*TO DO*
Where the word "admin" occurs in a line of the listing, please copy the line.

*DATA TO PROCESS*
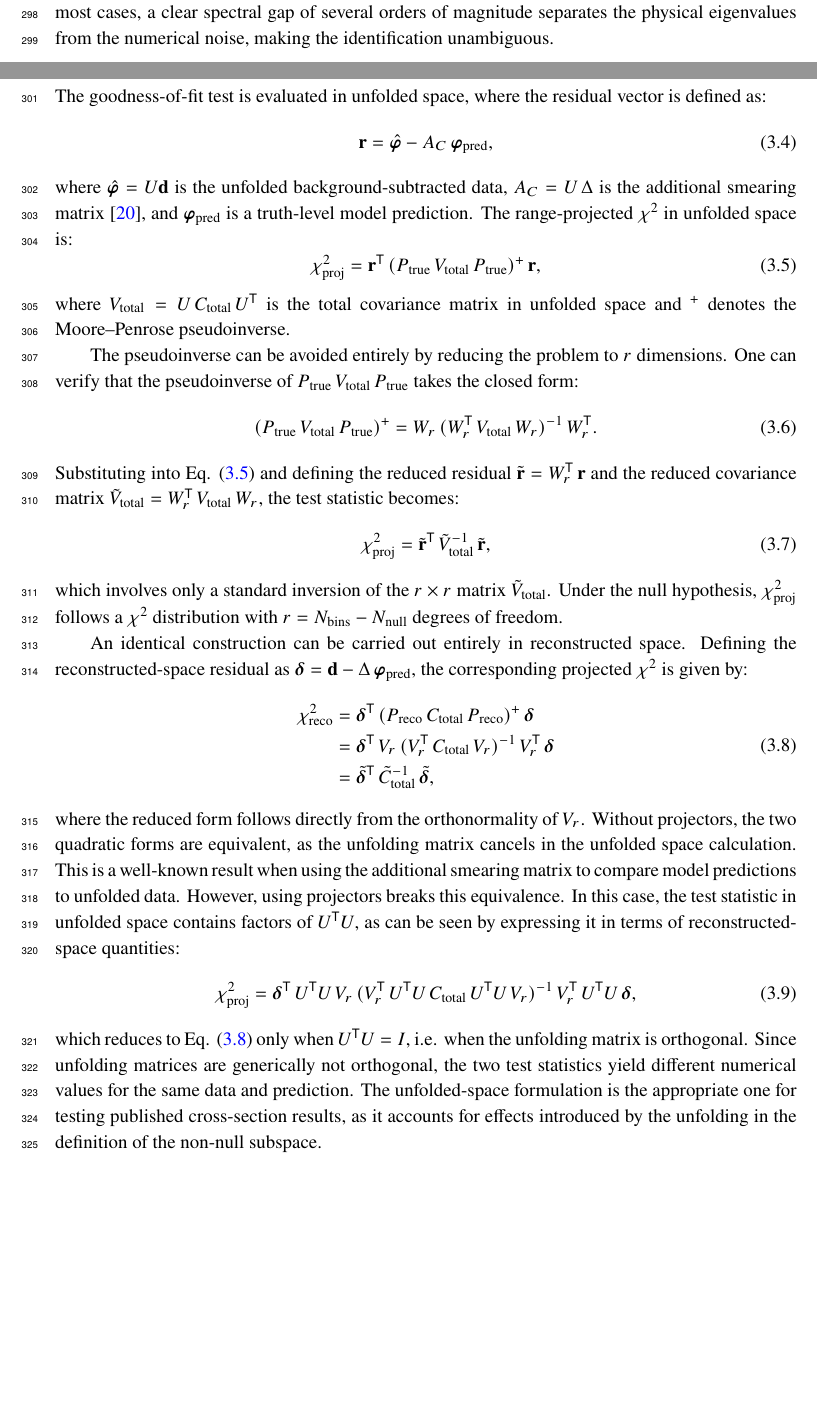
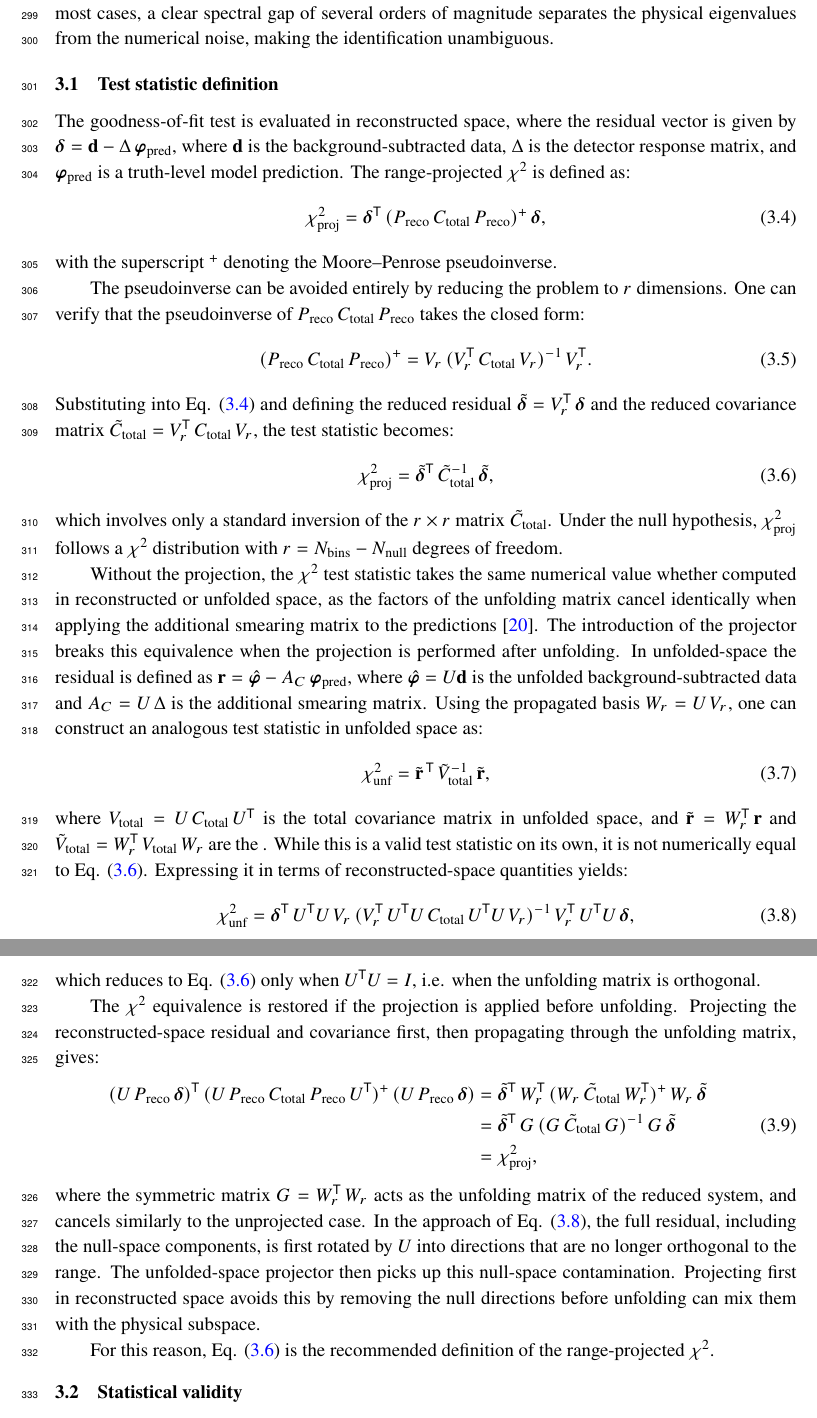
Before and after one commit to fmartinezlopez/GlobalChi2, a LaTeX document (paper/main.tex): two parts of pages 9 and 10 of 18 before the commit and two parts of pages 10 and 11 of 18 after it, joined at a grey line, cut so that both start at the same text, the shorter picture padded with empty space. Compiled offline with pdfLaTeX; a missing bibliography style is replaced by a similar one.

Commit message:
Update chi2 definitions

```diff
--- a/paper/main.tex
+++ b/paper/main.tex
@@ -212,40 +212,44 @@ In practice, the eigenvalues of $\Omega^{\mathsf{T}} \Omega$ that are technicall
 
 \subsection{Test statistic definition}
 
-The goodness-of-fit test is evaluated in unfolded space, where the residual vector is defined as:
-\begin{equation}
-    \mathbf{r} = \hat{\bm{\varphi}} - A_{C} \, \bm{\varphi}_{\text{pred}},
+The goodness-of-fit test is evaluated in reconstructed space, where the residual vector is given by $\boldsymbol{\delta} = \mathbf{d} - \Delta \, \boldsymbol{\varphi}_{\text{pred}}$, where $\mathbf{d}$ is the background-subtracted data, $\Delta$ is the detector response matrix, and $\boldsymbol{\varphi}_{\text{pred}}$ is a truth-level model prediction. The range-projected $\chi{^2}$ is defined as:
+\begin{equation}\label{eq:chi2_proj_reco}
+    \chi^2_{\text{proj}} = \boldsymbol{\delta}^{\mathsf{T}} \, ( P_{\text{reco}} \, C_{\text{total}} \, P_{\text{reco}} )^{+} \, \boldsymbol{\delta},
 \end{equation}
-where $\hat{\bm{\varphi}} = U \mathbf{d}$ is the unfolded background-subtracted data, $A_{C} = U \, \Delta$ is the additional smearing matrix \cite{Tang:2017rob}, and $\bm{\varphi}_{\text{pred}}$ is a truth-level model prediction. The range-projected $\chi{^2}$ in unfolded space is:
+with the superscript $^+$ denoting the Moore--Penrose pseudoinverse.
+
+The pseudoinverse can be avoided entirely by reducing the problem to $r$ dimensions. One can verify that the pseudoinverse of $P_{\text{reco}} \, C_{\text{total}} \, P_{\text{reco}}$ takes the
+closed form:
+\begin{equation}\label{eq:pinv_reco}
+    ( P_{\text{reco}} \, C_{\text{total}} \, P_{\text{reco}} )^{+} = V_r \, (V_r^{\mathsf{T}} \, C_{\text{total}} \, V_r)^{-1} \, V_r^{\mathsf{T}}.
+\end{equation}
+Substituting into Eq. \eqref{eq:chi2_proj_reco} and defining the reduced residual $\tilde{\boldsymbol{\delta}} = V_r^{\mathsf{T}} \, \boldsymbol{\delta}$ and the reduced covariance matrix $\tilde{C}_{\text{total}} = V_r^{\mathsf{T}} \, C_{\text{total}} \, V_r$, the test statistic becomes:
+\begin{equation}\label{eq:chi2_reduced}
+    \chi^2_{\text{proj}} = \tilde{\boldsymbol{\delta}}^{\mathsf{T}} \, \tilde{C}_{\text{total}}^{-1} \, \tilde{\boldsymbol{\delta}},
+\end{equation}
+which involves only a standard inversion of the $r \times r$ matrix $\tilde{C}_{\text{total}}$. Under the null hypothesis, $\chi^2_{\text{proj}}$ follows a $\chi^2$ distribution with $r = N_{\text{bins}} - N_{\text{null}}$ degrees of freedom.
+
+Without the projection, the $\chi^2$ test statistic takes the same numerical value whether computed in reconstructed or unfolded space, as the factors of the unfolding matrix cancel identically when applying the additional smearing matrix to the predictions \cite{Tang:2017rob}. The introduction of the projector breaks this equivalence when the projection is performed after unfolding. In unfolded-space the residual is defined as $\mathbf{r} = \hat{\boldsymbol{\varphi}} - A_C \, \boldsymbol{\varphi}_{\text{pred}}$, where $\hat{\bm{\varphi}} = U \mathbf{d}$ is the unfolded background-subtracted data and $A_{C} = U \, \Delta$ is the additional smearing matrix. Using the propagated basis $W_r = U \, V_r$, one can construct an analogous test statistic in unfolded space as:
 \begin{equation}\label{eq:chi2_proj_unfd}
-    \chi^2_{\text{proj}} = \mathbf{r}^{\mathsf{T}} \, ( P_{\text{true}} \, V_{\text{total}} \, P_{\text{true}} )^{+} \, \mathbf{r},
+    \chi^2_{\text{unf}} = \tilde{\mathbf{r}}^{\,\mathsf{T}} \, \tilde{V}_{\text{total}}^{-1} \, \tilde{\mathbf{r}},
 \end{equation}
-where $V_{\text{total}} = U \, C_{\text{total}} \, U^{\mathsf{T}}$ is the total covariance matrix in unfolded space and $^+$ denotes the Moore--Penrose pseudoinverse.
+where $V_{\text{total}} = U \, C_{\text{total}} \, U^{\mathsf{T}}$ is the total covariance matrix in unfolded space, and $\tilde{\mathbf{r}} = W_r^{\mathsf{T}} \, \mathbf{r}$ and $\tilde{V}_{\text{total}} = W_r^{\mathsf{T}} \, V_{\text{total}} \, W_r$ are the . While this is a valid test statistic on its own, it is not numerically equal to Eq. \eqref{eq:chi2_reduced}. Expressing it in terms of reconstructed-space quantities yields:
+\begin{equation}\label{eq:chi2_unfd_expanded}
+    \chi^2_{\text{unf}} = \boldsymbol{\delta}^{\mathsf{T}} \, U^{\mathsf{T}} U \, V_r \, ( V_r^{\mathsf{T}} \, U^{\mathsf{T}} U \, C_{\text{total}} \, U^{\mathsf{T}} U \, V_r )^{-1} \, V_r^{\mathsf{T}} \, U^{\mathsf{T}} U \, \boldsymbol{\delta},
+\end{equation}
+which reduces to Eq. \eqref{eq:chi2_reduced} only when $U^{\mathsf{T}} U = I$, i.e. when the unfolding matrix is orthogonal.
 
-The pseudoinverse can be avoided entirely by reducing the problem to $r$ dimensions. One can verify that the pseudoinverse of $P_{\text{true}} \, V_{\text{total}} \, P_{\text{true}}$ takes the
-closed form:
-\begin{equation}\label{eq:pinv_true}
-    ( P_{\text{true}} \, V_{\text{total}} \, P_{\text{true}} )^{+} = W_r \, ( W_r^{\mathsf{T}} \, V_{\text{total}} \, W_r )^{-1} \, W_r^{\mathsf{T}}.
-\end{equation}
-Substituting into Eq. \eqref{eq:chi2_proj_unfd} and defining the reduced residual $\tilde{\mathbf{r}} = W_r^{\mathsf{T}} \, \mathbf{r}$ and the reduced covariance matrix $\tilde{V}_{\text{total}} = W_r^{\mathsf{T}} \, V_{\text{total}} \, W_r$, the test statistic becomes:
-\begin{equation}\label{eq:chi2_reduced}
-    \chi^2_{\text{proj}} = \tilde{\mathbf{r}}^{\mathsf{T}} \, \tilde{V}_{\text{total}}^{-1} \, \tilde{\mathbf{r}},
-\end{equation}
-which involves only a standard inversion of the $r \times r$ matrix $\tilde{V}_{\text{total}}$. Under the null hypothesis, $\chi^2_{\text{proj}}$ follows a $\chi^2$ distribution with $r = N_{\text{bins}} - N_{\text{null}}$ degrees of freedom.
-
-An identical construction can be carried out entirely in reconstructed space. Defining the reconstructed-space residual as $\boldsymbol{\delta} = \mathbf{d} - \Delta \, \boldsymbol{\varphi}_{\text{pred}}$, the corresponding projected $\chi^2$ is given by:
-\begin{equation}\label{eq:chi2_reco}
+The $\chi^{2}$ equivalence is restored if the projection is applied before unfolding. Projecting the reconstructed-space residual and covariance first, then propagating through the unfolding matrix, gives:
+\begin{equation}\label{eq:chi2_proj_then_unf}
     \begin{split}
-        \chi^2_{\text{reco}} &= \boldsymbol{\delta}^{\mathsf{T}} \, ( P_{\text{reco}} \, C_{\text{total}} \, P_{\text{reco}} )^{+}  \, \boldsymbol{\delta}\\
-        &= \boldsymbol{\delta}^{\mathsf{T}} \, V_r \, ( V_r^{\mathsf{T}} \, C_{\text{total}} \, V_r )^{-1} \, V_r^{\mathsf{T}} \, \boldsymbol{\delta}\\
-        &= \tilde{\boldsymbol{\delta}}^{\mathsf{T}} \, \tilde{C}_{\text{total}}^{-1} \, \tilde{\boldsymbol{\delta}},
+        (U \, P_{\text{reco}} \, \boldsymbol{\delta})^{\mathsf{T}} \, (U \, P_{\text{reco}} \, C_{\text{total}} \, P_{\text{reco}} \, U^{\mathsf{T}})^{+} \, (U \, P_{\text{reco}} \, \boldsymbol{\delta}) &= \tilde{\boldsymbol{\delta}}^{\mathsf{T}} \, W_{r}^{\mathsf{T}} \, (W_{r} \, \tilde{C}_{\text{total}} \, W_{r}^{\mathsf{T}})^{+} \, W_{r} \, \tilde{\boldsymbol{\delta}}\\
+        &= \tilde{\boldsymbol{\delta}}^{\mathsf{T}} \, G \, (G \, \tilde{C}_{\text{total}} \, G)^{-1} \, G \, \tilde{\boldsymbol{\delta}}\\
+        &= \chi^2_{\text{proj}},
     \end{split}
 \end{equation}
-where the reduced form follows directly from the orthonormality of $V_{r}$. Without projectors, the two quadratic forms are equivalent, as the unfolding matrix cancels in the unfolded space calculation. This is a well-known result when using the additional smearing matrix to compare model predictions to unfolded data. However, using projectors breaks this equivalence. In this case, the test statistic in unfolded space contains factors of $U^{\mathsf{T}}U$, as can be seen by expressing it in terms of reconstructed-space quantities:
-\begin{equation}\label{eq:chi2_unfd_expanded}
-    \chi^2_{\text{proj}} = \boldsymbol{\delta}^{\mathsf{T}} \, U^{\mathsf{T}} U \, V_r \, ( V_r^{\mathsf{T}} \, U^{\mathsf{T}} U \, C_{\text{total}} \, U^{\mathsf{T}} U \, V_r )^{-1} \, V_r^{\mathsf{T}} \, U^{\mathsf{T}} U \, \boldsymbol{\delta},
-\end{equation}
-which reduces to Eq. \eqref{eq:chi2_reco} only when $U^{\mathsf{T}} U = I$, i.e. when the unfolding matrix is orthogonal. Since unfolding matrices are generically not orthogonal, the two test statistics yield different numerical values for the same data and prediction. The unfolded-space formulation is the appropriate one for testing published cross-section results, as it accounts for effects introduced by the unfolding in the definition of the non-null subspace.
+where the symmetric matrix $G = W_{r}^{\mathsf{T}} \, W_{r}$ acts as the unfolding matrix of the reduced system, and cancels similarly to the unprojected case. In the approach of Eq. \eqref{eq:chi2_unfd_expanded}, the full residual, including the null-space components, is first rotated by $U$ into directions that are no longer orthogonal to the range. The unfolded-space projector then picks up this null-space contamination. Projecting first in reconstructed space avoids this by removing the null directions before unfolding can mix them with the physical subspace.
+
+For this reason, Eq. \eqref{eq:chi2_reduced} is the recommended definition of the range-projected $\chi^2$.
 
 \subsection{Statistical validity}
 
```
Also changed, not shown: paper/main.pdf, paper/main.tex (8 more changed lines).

==

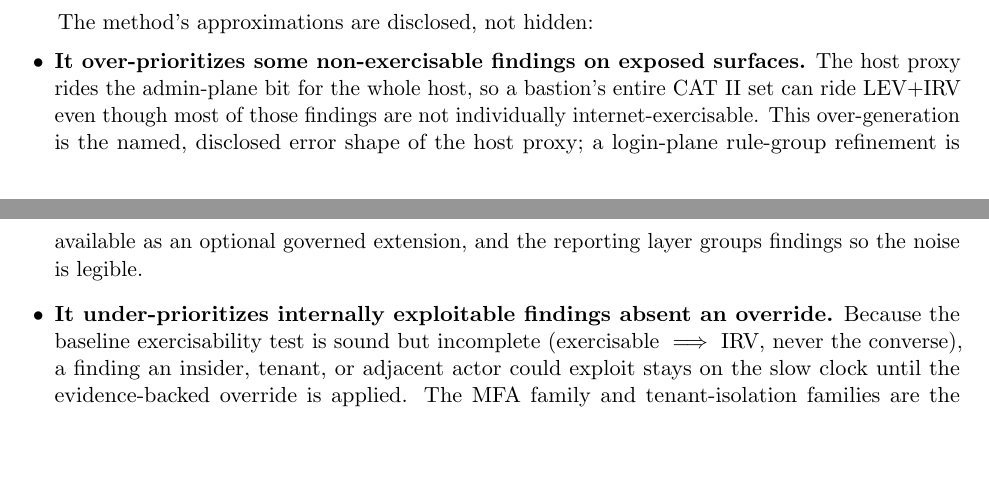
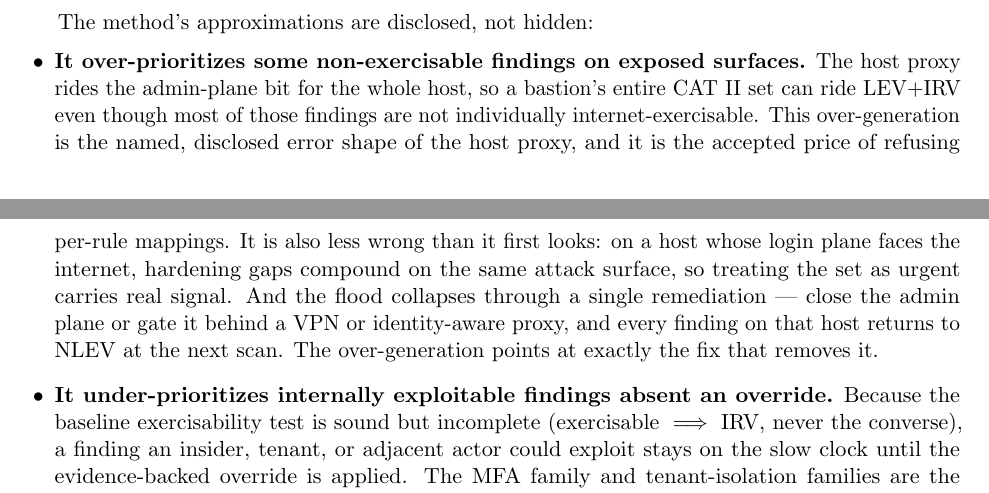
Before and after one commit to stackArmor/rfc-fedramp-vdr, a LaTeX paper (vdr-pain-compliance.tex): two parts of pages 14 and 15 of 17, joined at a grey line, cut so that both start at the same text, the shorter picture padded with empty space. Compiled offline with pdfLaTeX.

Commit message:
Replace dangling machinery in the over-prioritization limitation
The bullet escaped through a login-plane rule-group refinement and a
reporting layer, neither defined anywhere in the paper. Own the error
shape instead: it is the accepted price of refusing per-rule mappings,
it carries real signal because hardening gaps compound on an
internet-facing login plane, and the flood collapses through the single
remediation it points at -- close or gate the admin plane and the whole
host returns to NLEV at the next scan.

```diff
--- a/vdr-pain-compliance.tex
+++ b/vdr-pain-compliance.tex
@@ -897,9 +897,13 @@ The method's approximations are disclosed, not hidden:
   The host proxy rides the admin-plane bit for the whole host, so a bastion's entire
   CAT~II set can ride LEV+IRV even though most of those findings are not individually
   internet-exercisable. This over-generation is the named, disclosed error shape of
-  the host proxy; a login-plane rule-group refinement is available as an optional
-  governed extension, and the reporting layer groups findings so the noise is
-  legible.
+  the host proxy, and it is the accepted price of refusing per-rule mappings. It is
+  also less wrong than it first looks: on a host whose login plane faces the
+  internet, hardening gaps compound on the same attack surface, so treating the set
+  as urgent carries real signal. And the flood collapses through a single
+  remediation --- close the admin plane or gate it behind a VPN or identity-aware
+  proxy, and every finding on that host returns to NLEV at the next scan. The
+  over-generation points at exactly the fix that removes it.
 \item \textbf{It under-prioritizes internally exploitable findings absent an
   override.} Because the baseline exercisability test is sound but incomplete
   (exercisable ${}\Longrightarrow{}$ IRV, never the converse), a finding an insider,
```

*TASK SOLUTION*
remediation it points at -- close or gate the admin plane and the whole
   The host proxy rides the admin-plane bit for the whole host, so a bastion's entire
+  remediation --- close the admin plane or gate it behind a VPN or identity-aware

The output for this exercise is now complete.